LG: Your story also talks about preloaded apps. And while we've already covered that this is not about Android specifically. In your story, you write about how Google in exchange for providing the Android operating system to billions of devices around the world. And its search services often will require a manufacturer to have certain apps preloaded, unless they've completely forked the operating system. So while all of this is so hard to predict, what do you think this could potentially mean for the way that these tech giants handle preloaded apps on our devices?

GE: Yeah, that's a really good point, Lauren. It's not just about setting Google search as the default. There's this other part of what the government describes as a monopolization play, where if you want to run Android, Android is technically free. It's open source, but it's not really free in the sense that you have to agree to a bunch of conditions set by Google to license it, including pre-loading a bunch of Google apps. So for example, you can't even have the Google app store, if you don't go along with this list of requirements.

So you basically can't have a phone because you're either an iPhone, which is Apple, that's a closed universe or your Android. It's the only real viable non-Apple mobile operating system. So it's not really much of a choice to do this. And so a possible outcome of this case is that you could see… I'm getting out a little bit over my skis here in terms of my expertise, but you could potentially see phone makers having more freedom to customize what they offer and seeing a little bit more open competition in the mobile operating space and in the app space.

MC: So if somehow the government is able to ban Google from making these exclusive arrangements with Apple and with device makers, what is preventing Microsoft, for example, from swooping in to cut the exact same deals? And then all of our phones just run Bing, whenever we buy them.

GE: That's a good question out of two answers to that. First, it's really hard to imagine just on a practical level, if there were some kind of outcome where Google is prohibited from doing this, I think other companies would be wary from trying to establish the same entrenched position that Google just got prosecuted for. But the other issue is that whether this conduct is in violation of the antitrust laws, depends on your market share. Whether you have something in antitrust laws called market power, market power means you're so big that you can charge prices or extract demands or get favorable deals that you're not earning just by outcompeting. When you're so big that you can just three wait around and offer, take it or leave it deals or extract higher prices because you're the only shop in town.
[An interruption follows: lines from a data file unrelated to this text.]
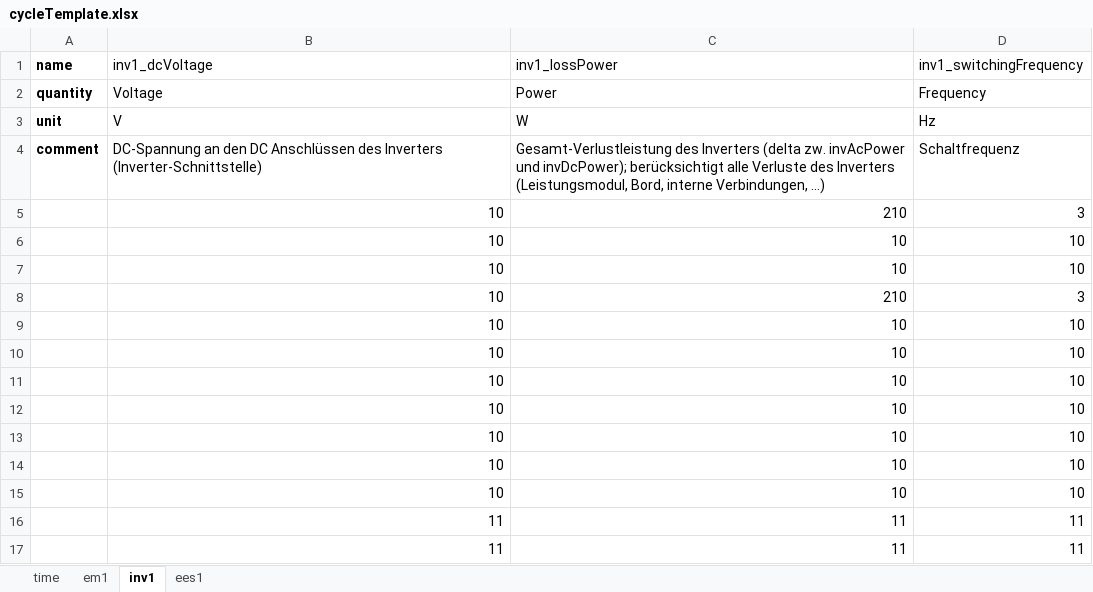
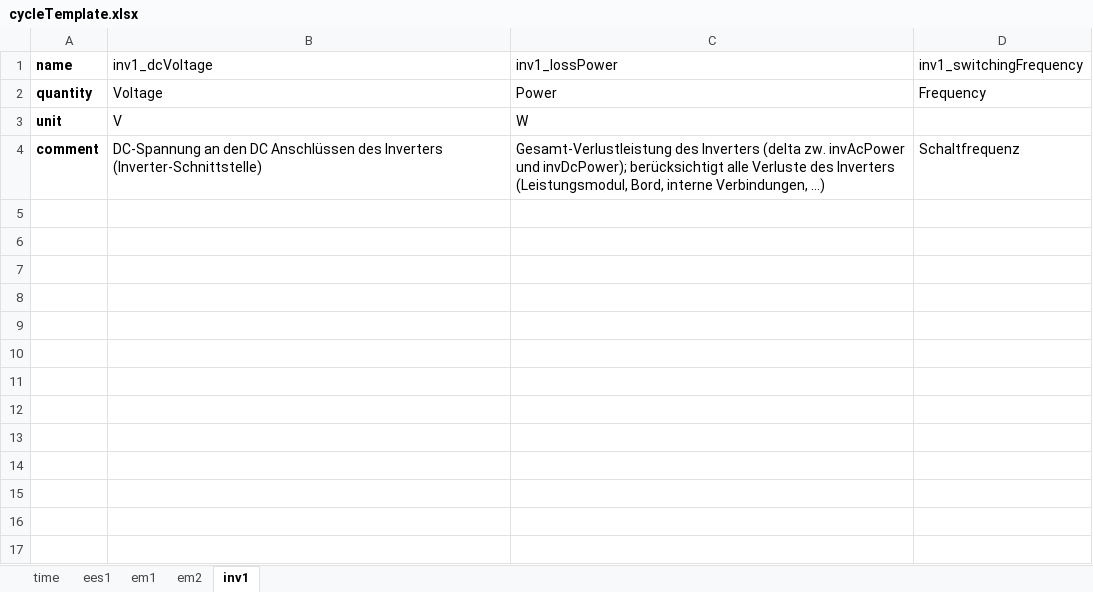
Before and after one commit to PyWilhelm/Converter, an Excel workbook: cycleTemplate.xlsx, sheet inv1, drawn as a sheet; values as stored, in another font and other column widths than the file's, no borders; the diff names each change by its address in the sheet, - before the commit and + after, or states it on an @@ line.

```diff
--- a/cycleTemplate.xlsx (sheet inv1)
+++ b/cycleTemplate.xlsx (sheet inv1)
+sheet tab: em2
@@ sheet tab order changed: time | ees1 | em1 | em2 | inv1 @@
-D3 (inv1_switchingFrequency): Hz
+D3 (inv1_switchingFrequency): (empty)
-row 5:  | 10 | 210 | 3
-row 6:  | 10 | 10 | 10
-row 7:  | 10 | 10 | 10
-row 8:  | 10 | 210 | 3
-row 9:  | 10 | 10 | 10
-row 10:  | 10 | 10 | 10
-row 11:  | 10 | 10 | 10
-row 12:  | 10 | 10 | 10
-row 13:  | 10 | 10 | 10
-row 14:  | 10 | 10 | 10
-row 15:  | 10 | 10 | 10
-row 16:  | 11 | 11 | 11
-row 17:  | 11 | 11 | 11
```
Also changed, not shown: sheet em1, sheet ees1, sheet time, 8 other files.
So when it comes to Google and these search arrangements step one of the analysis is really important. The fact that Google has power in this market, that it has such a dominant share that when you combine that with these deals, it arguably locks out possible competitors. So that's a long windup to Bing doesn't have that monopoly share of the search market. So just in cut and dry antitrust terms, it would probably not raise the same legal concerns. However, it would just look really shitty, and I don't think that Microsoft would want to invite that headache.

LG: It would be quite ironic if 20 years later, Microsoft somehow becomes the solution to Google's antitrust problems.
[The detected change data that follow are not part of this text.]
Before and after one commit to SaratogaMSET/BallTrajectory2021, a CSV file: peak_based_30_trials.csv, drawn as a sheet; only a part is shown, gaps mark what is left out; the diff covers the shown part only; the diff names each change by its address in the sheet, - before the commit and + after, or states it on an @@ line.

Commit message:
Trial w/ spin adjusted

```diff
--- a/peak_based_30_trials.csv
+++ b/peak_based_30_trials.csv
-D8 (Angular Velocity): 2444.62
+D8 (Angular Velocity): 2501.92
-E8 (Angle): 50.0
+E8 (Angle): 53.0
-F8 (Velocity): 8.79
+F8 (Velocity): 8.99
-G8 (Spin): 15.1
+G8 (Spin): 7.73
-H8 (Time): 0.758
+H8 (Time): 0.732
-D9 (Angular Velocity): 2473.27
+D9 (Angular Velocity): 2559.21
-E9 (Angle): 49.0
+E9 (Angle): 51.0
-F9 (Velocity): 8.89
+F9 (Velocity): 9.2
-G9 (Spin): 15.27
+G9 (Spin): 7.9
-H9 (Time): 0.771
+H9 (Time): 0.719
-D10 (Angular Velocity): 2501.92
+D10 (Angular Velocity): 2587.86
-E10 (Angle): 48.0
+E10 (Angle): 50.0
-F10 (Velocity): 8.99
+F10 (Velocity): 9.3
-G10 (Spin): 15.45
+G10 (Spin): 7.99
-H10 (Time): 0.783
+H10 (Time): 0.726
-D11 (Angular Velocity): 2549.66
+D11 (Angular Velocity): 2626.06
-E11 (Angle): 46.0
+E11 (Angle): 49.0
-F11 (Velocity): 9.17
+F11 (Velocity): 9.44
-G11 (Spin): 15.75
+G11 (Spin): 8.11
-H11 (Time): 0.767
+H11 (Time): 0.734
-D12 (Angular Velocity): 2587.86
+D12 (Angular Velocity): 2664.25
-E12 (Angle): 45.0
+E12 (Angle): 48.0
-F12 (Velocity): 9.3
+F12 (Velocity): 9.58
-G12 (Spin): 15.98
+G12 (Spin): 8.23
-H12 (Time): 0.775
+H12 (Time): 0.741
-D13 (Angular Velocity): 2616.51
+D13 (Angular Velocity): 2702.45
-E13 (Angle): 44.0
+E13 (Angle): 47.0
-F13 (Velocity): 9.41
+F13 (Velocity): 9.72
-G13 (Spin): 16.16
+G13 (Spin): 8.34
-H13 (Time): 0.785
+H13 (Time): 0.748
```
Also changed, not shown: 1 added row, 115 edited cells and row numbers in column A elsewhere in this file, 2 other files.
GE: Well, the Microsoft connection is really fascinating here, and it comes up a lot in all of this stuff, including in the DOJ's complaint because this case looks a lot like the Microsoft case. Microsoft got in trouble for basically linking together it's Windows operating system with Internet Explorer. So if you wanted to be a computer that ran Windows, you had to have Internet Explorer and not Netscape Navigator, which was the biggest competitor at the time. And that was seen as an illegal tying arrangement. It was a way that Microsoft was trying to leverage its dominance in operating system to make sure that Internet Explorer may remain the dominant browser.
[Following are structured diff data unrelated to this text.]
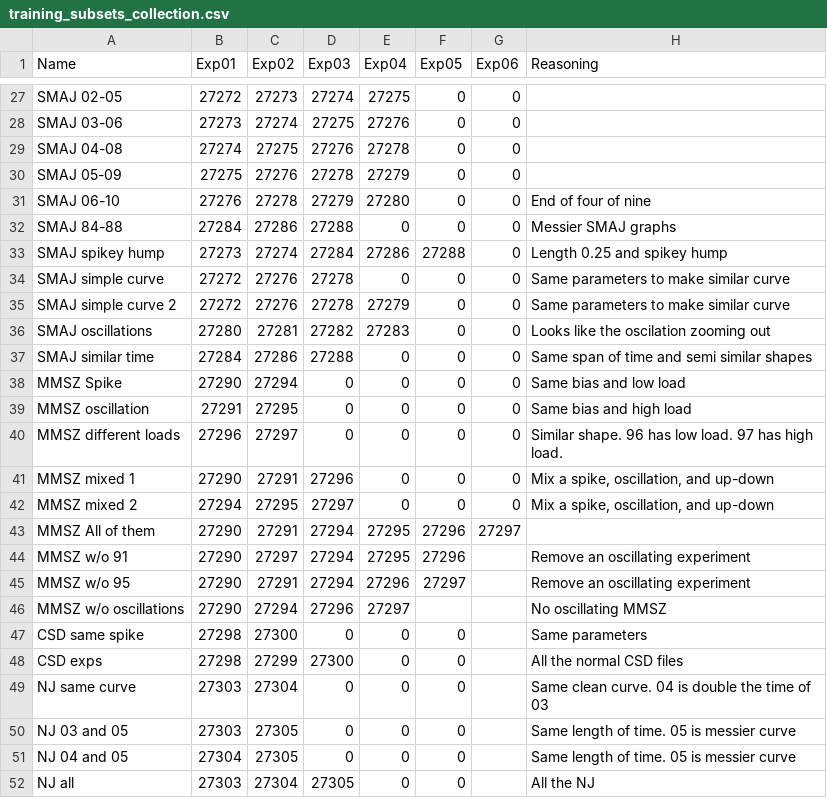
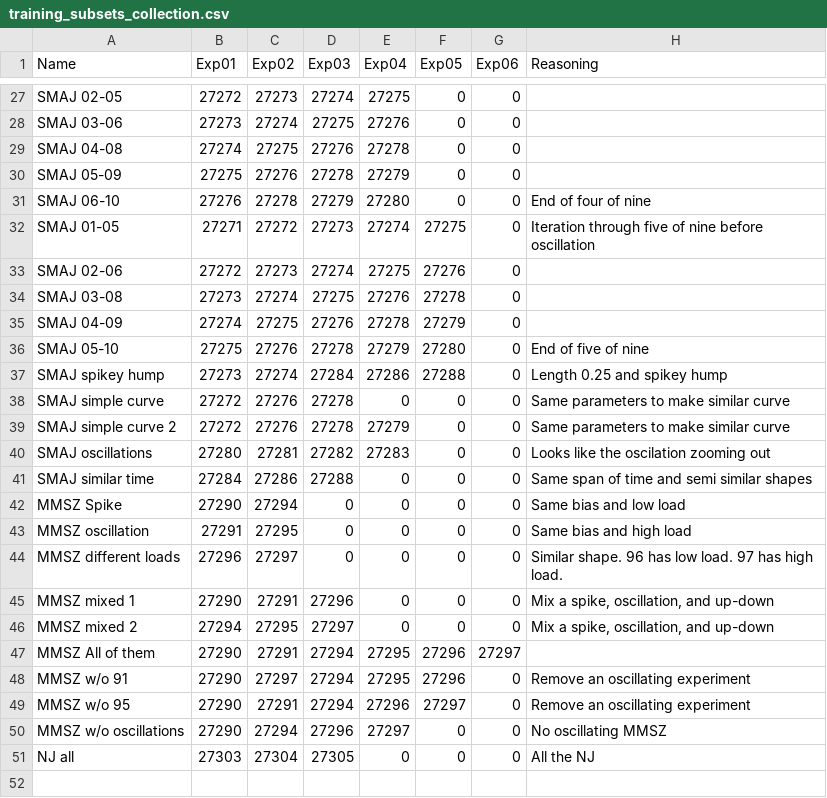
Before and after one commit to jfoster2026/KAN_TAMU_Capstone, a CSV file: training_subsets_collection.csv, drawn as a sheet; only a part is shown, gaps mark what is left out.

```diff
--- a/training_subsets_collection.csv
+++ b/training_subsets_collection.csv
@@ -31,3 +31,7 @@ SMAJ 05-09,27275,27276,27278,27279,0,0,
 SMAJ 06-10,27276,27278,27279,27280,0,0,End of four of nine
-SMAJ 84-88,27284,27286,27288,0,0,0,Messier SMAJ graphs
+SMAJ 01-05,27271,27272,27273,27274,27275,0,Iteration through five of nine before oscillation
+SMAJ 02-06,27272,27273,27274,27275,27276,0,
+SMAJ 03-08,27273,27274,27275,27276,27278,0,
+SMAJ 04-09,27274,27275,27276,27278,27279,0,
+SMAJ 05-10,27275,27276,27278,27279,27280,0,End of five of nine
 SMAJ spikey hump,27273,27274,27284,27286,27288,0,Length 0.25 and spikey hump
@@ -43,10 +47,5 @@ MMSZ mixed 2,27294,27295,27297,0,0,0,"Mix a spike, oscillation, and up-down"
 MMSZ All of them,27290,27291,27294,27295,27296,27297,
-MMSZ w/o 91,27290,27297,27294,27295,27296,,Remove an oscillating experiment
-MMSZ w/o 95,27290,27291,27294,27296,27297,,Remove an oscillating experiment
-MMSZ w/o oscillations,27290,27294,27296,27297,,,No oscillating MMSZ
-CSD same spike,27298,27300,0,0,0,,Same parameters
-CSD exps,27298,27299,27300,0,0,,All the normal CSD files
-NJ same curve,27303,27304,0,0,0,,Same clean curve. 04 is double the time of 03
-NJ 03 and 05,27303,27305,0,0,0,,Same length of time. 05 is messier curve
-NJ 04 and 05,27304,27305,0,0,0,,Same length of time. 05 is messier curve
-NJ all,27303,27304,27305,0,0,,All the NJ
+MMSZ w/o 91,27290,27297,27294,27295,27296,0,Remove an oscillating experiment
+MMSZ w/o 95,27290,27291,27294,27296,27297,0,Remove an oscillating experiment
+MMSZ w/o oscillations,27290,27294,27296,27297,0,0,No oscillating MMSZ
+NJ all,27303,27304,27305,0,0,0,All the NJ
```
Also changed, not shown: 4 other files.
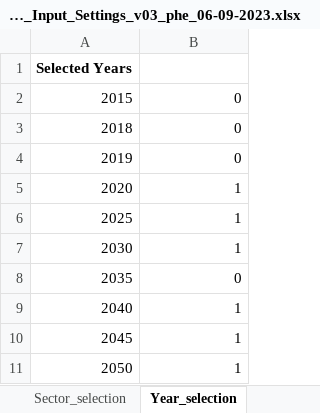
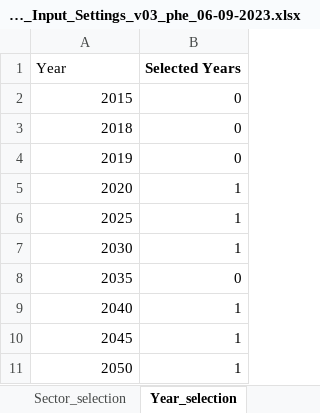
Before and after one commit to GENeSYS-MOD/GENeSYS_MOD.data, an Excel workbook: GENeSYS-MOD_User_Input_Settings_v03_phe_06-09-2023.xlsx, sheet Year_selection, drawn as a sheet; values as stored, in another font and other column widths than the file's, no borders; removed rows and columns are numbered as before the commit, all else as after; the diff names each change by its address in the sheet, - before the commit and + after, or states it on an @@ line.

Commit message:
Filtering works again. Also had to change minor naming error in years sheet in setup file

```diff
--- a/GENeSYS-MOD_User_Input_Settings_v03_phe_06-09-2023.xlsx (sheet Year_selection)
+++ b/GENeSYS-MOD_User_Input_Settings_v03_phe_06-09-2023.xlsx (sheet Year_selection)
-row 1: Selected Years
+row 1: Year | Selected Years
```
Also changed, not shown: 1 other file.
Google complained about that at the time, Google was one of the beneficiaries of the Microsoft antitrust suit. Google has the world's most popular browser today. It ain't Internet Explorer, it's Google Chrome. The government argues that these exclusive default deals are analogous to the Microsoft case. Especially you might say, when it comes to the Android phone manufacturers where it's like, Oh, you want to run Android? Huh? Well, you got to make sure that these apps are standard and default, right? That looks a lot like, Oh, you want to run Windows? What you have to make sure that Internet Explorer is the default browser.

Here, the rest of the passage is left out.